US retail sales rose more than expected in April, helped by a surprise increase in motor vehicle sales.
The Commerce Department said total retail sales rose by 0.4% following an upwardly revised 2.1% rise in March.
Compared to April 2009, sales were 8.8% higher, and have now increased for seventh straight months.
The figures have increased hope that consumer spending, which accounts for two thirds of the US economy, will keep the recovery on track in coming months.
"This adds to a string of data we have received indicating that consumer spending is improving," said James Cox, managing partner at Harris Financial Group in Virginia.

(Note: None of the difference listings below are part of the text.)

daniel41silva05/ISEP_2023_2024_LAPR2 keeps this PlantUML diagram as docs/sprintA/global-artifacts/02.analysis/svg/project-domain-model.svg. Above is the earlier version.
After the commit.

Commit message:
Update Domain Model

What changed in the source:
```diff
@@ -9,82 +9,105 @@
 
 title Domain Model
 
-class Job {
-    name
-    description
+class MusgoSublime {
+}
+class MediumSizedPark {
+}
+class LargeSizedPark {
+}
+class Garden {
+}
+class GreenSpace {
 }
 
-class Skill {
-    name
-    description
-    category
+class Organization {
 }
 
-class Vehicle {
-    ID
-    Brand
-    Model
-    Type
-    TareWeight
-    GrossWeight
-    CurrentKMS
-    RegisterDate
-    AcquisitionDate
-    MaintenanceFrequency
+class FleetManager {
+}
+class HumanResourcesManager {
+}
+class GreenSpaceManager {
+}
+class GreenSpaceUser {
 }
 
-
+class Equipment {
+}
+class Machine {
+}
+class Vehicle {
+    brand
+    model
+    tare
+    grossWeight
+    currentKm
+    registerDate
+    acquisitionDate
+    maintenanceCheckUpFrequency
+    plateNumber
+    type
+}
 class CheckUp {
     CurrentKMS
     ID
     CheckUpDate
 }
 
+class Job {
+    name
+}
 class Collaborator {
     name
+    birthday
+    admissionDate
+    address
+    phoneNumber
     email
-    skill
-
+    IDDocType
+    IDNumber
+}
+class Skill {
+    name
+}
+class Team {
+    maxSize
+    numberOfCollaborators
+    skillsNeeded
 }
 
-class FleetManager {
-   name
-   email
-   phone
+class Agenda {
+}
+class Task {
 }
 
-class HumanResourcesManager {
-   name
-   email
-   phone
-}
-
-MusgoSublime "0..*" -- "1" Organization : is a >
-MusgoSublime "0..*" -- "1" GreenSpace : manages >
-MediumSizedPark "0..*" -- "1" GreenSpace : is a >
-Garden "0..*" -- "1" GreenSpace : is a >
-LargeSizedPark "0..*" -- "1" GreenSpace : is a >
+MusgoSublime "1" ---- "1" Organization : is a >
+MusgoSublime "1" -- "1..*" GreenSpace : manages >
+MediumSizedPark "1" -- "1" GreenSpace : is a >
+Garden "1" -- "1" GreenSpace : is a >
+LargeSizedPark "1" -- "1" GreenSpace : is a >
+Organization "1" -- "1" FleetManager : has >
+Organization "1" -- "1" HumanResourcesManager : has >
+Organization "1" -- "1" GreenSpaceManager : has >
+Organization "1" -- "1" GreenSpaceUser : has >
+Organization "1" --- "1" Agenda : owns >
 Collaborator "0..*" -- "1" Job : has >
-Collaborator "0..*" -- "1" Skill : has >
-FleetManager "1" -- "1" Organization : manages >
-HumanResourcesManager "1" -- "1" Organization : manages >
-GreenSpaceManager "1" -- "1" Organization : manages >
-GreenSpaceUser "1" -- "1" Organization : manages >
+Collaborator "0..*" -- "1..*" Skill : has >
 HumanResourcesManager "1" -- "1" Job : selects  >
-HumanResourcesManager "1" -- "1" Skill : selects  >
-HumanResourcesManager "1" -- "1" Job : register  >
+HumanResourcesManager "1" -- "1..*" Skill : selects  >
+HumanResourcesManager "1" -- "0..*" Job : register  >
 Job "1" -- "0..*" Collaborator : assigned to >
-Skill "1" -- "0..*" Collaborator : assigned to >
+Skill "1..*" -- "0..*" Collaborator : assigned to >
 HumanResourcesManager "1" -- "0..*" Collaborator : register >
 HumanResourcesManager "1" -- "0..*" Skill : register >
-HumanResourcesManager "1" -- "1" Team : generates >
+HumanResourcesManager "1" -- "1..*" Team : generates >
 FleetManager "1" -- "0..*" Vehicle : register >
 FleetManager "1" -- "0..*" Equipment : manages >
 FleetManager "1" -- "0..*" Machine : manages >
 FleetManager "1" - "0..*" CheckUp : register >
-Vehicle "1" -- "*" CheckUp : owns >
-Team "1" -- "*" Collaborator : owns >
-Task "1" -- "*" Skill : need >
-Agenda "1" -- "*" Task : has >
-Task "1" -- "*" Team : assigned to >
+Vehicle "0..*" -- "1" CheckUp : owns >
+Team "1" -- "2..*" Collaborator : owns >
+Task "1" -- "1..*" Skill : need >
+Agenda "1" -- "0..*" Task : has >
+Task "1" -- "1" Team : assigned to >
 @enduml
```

Motor vehicle and parts purchases unexpectedly rose 0.5%, following a 6.7% increase in March.
Excluding this category, sales rose 0.4% in April after rising 1.2% in March.
US economic growth had initially had been largely driven by businesses replenishing inventories, but consumer spending grew in the first quarter at its fastest pace in three years.
Meanwhile, another report on Friday - from the Federal Reserve - showed industrial production rose 0.8% in April, better than economists' prediction of 0.6%.
It means manufacturing also appears to be playing a leading role in supporting the economic recovery.
Stronger manufacturing has also seen factories increase hiring.
Last week, manufacturers added 44,000 jobs in April, the most since 1998.
Businesses that make fabricated metal products, machinery, electrical equipment and appliances, plastics, food, and paper products all posted job gains.